?Get help when you need it- Mental health conditions can be harder to treat if you wait until symptoms get bad. Long-term maintenance treatment also may help prevent a relapse of symptoms.

?Take good care of yourself - Sufficient sleep, healthy eating and regular physical activity are important. Try to maintain a regular schedule. Talk to your primary care provider if you have trouble sleeping or if you have questions about diet and physical activity.

•Use your mental mechanism or defense  mechanism - A defense mechanism is a tactic developed by the ego to protect against anxiety and defense mechanisms are thought to safeguard the mind against feelings and thoughts that are too difficult for the conscious mind to cope with. In some instances, defense mechanisms are thought to keep inappropriate or unwanted thoughts and impulses from entering the conscious mind.  Although we may knowingly use these mechanisms, in many cases these defenses work unconsciously to distort reality. For example, if you are faced with a particularly unpleasant task, your mind may choose to forget your responsibility in order to avoid the dreaded assignment. In addition to forgetting, other defense mechanisms include rationalization, denial, repression, projection, rejection, and reaction formation. While all defense mechanisms can be unhealthy, they can also be adaptive and allow us to function normally.

WHO response

WHO’s Mental Health Action Plan 2013-2020, endorsed by the World Health Assembly in 2013, recognizes the essential role of mental health in achieving health for all people. The plan includes 4 major objectives:

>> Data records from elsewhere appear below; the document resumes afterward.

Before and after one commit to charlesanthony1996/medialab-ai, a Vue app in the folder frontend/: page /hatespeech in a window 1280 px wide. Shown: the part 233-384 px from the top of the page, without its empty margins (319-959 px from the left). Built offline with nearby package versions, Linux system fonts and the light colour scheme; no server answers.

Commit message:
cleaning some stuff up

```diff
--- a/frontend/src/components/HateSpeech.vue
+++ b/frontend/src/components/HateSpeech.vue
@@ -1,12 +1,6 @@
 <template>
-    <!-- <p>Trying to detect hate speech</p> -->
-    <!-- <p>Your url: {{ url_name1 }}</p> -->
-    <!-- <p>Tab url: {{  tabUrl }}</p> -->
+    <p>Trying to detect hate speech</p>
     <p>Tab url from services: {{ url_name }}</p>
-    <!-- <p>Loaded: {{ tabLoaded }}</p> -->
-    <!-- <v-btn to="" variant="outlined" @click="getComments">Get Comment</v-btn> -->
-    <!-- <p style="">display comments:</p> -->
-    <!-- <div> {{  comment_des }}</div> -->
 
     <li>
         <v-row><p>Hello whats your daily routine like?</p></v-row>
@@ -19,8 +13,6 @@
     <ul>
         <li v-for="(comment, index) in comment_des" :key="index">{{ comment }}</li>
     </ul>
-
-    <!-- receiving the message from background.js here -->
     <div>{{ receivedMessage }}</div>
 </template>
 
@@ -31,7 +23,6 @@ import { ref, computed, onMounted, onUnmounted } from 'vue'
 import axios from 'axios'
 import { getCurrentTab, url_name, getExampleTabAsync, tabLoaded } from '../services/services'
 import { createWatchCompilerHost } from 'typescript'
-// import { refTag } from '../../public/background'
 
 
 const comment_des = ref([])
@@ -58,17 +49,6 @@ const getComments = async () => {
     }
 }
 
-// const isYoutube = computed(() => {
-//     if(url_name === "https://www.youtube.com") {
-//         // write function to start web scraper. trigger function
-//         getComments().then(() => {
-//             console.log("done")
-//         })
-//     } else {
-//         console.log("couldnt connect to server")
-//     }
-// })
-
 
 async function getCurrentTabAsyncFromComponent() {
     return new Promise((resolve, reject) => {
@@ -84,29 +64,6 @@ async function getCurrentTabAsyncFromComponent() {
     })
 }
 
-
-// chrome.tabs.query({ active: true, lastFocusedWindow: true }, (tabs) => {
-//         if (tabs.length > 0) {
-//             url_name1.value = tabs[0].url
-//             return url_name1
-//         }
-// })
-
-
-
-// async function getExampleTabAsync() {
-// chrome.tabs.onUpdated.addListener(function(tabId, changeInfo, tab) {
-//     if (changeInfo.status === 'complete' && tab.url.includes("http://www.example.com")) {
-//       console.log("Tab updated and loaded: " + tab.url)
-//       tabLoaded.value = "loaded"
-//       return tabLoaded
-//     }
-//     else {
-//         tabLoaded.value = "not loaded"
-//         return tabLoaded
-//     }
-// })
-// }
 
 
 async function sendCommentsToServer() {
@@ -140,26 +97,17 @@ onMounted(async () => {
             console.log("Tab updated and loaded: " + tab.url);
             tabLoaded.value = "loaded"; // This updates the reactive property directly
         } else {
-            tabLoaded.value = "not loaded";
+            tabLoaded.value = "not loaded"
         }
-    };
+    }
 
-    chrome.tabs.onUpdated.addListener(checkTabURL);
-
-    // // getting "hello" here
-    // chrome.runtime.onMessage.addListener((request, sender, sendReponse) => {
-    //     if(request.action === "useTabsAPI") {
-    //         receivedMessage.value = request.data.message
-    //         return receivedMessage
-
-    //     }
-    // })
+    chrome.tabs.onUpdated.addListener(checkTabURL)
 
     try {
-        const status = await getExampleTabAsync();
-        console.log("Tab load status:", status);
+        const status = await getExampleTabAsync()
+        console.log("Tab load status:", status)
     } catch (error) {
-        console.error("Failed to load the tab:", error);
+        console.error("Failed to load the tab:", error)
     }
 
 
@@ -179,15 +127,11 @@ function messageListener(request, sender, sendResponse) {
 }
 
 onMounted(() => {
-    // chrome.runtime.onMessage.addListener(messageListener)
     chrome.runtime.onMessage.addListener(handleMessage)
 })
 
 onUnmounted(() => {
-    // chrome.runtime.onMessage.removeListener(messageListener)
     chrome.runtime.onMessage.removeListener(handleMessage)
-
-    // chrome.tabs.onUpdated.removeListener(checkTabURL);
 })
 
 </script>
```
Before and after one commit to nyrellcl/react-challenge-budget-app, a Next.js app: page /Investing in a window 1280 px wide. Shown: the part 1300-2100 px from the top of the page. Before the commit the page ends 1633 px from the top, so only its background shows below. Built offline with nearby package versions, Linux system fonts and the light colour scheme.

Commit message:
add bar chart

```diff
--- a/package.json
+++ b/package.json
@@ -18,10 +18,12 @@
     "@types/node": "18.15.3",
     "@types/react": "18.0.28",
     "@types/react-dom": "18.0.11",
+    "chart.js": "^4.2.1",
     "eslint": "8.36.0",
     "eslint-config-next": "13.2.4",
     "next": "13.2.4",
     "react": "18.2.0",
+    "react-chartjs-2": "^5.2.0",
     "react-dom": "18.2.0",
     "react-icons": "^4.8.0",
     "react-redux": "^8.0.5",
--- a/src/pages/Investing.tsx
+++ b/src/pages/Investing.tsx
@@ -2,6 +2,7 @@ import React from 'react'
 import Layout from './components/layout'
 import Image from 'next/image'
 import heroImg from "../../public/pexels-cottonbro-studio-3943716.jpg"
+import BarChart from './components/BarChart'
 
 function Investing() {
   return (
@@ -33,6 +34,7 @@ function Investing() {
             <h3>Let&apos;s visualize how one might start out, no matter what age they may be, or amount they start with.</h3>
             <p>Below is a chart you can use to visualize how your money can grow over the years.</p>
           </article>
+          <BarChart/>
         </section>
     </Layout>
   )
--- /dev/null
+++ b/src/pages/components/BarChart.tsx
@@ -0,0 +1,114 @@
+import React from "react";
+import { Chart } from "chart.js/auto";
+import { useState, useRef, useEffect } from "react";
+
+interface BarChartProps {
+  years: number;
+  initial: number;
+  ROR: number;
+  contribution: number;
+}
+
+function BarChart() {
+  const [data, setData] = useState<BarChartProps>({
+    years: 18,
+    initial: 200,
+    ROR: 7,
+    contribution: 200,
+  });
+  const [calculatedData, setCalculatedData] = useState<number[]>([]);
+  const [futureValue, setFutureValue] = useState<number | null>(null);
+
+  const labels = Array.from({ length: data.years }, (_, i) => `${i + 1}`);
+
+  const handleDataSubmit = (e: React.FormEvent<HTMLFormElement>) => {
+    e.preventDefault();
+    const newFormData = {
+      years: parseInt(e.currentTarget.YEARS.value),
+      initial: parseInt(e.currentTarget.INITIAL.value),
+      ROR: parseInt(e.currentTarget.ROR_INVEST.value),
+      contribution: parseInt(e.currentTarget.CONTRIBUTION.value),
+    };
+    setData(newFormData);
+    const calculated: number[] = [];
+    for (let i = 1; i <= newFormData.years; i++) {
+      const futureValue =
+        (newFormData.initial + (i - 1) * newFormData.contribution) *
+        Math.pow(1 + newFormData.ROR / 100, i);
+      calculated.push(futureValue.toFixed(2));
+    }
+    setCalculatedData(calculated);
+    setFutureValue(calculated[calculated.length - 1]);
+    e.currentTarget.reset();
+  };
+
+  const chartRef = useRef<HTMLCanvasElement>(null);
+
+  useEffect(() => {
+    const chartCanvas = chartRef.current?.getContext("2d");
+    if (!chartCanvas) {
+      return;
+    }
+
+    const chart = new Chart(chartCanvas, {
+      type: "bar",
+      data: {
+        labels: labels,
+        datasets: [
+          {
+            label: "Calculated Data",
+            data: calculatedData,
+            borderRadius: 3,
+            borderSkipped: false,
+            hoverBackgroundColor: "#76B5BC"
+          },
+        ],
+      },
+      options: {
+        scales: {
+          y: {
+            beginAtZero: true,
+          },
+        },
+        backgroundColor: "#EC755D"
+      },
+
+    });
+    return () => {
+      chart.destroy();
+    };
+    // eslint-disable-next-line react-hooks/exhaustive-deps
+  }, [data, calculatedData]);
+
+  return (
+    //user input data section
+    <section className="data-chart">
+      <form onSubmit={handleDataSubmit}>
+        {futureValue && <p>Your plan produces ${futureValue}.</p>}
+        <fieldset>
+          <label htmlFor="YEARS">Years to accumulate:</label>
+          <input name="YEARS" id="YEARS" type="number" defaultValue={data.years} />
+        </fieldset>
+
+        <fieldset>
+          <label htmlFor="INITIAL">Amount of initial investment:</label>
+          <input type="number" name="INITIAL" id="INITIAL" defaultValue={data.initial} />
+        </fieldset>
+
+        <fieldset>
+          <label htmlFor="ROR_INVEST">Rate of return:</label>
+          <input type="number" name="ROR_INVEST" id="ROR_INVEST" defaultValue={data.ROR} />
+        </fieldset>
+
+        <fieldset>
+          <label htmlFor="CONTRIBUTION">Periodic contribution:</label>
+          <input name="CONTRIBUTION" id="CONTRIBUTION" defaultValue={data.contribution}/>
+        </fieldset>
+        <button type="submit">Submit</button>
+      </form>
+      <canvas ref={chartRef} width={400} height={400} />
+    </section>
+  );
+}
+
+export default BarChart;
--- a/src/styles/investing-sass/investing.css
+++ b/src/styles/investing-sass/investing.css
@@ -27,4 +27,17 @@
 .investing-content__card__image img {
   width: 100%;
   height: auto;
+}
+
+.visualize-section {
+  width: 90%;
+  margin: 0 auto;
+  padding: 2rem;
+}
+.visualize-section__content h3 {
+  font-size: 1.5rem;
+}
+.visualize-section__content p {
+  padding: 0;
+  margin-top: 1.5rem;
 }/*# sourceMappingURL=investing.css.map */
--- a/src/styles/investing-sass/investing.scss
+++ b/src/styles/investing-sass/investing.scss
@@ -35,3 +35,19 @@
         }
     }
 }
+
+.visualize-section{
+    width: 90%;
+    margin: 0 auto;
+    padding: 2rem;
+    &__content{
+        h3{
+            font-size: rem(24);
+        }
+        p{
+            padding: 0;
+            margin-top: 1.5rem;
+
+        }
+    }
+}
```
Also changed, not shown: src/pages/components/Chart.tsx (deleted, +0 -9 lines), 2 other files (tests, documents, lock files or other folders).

           more effective leadership and governance for mental health;

           the provision of comprehensive, integrated mental health and social care services in community-based settings;

           the implementation of strategies for promotion and prevention; and

           strengthened information systems, evidence and research.

WHO's Mental Health Gap Action Programme (mhGAP), launched in 2008, uses evidence-based technical guidance, tools and training packages to expand services in countries, especially in resource-poor settings. It focuses on a prioritized set of conditions, directing capacity building towards non-specialized health-care providers in an integrated approach that promotes mental health at all levels of care.

Health and support

Family involvement in care of people with disorders is very important. Knowing what causes affected people both distress and well-being is an important element of care, as is finding out what environments are most conducive to better learning. Structure to daily routines helps prevent unnecessary stress, with regular times for eating, playing, learning, being with others, and sleeping. Regular follow up by health services of both children and adults with developmental disorders, and their careers, needs to be in place.

The community at large has a role to play in respecting the rights and needs of people with disabilities. Determinants of mental health and mental disorders include not only individual attributes such as the ability to manage one's thoughts, emotions, behaviours and interactions with others, but also social, cultural, economic, political and environmental factors such as national policies, social protection, standards of living, working conditions, and community support. In addition to support from health-care services, people with mental illness require social support and care. They often need help in accessing educational programmes which fit their needs, and in finding employment and housing which enable them to live and be active in their local communities.

And to those who are suffering  inside in silence,  don't let the Mental illness  be the cause of stress in your life, be open about your mental health issues, share it with your close once, love and laugh has the power to overcome even the toughest of challenges you face in your life. Live, laugh, love your life, love people in your life and most importantly love yourself. Be Kind to your mind.


Sikkim at a Glance

  • Area: 7096 Sq Kms
  • Capital: Gangtok
  • Altitude: 5,840 ft
  • Population: 6.10 Lakhs
  • Topography: Hilly terrain elevation from 600 to over 28,509 ft above sea level
  • Climate:
  • Summer: Min- 13°C - Max 21°C
  • Winter: Min- 0.48°C - Max 13°C
  • Rainfall: 325 cms per annum
  • Language Spoken: Nepali, Bhutia, Lepcha, Tibetan, English, Hindi